  • Canada’s¬†530-msf office market recorded positive absorption of almost 6 msf in the 12 months ending at¬†June 30, 2018, led by strong gains in¬†Toronto,¬†Vancouver¬†and¬†Montreal¬†– offsetting losses in the struggling, but stabilizing,¬†Calgary¬†market.
  • Canada’s¬†overall office vacancy retreated 60 basis points (bps) year-over-year to finish the first half of 2018 at 11.5%. Vacancy declined in six of 11 markets. Unchanged from one year ago,¬†Calgary¬†(23.5%) maintained the highest vacancy rate,¬†Toronto¬†(6.2%) now has the lowest, while Waterloo Region (up 360 bps to 17.1%),¬†Edmonton(down 320 bps to 14.1%) and¬†Ottawa¬†(down 320 bps to 9.5%) recorded the biggest swings.
  • Most downtown markets posted positive results, combining for more than 2.2 msf of absorption in the 12 months ending at mid-year 2018 – led by¬†Toronto,¬†Vancouver¬†and¬†Edmonton. Consequently,¬†Canada’sdowntown vacancy rate declined 80 bps year-over-year to reach 10.5% at mid-year 2018. Vacancy was lower in seven of 11 downtown markets; four remained in single digits and below the national downtown average, while¬†Toronto¬†(2.2%) registered the lowest downtown vacancy – not just in¬†Canada, but North America.
  • Aside from¬†Edmonton¬†and¬†Calgary, the nation’s suburban markets expanded by varying degrees with strong results in¬†Montreal¬†and¬†Vancouver. Outpacing downtowns, suburban markets combined for positive 12-month absorption of nearly 3.4 msf – slightly behind the previous 12 months’ pace. Suburban vacancy fell 50 bps during the year to close first-half 2018 at 13.1%. Though double-digit vacancy prevailed in all but two suburban markets, six of 11 suburban markets recorded lower vacancy levels year-over-year – with¬†Winnipeg¬†being the tightest (5.5%).
  • New office completions slowed to 3.6 msf delivered in the 12 months ending at mid-year 2018, down from nearly 10 msf in the previous 12-month period – aggravating the shortage of available space, especially in¬†Vancouver’s¬†and¬†Toronto’s¬†downtown markets.
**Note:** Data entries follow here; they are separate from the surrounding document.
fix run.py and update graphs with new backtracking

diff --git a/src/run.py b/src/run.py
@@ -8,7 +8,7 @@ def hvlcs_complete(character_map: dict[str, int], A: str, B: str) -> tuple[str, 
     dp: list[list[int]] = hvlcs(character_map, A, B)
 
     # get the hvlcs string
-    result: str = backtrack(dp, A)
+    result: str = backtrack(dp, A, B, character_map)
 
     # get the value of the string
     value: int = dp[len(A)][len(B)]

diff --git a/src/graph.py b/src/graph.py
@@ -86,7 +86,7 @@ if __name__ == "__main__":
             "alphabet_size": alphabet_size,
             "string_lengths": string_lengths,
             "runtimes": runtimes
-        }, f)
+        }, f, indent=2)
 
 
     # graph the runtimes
In a change from the prior period, suburban completions (led by¬†Toronto,¬†Vancouverand¬†Montreal) overtook downtown completions, while¬†Torontorecorded the most deliveries overall.
  • Trying to keep pace with demand, developers had more than 15 msf under construction (52% preleased, 3% of existing inventory) at mid-year 2018 as downtown construction outstripped the suburbs by a four-to-one margin.¬†Toronto¬†had the most overall (8.5 msf) and downtown (7.2 msf) office space under construction in¬†Canada¬†and was in good company globally with cities such as¬†London,¬†Mexico City,¬†Washington, DC¬†and¬†New York.
  • Weighed down primarily by¬†Calgary¬†and, to a lesser degree,¬†Ottawa, average class A gross rents softened collectively year-over-year. The downtown average was down¬†$1.97¬†per square foot (psf) to¬†$38.83psf, and the suburban dipped¬†$0.43¬†psf to¬†$31.86¬†psf. Similar to one year prior,¬†Vancouver¬†boasted the highest downtown class A gross rent at¬†$59¬†psf and Regina edged out¬†Vancouver¬†for the highest suburban class A gross rent at¬†$40¬†psf.

 

Source: MarketsInsider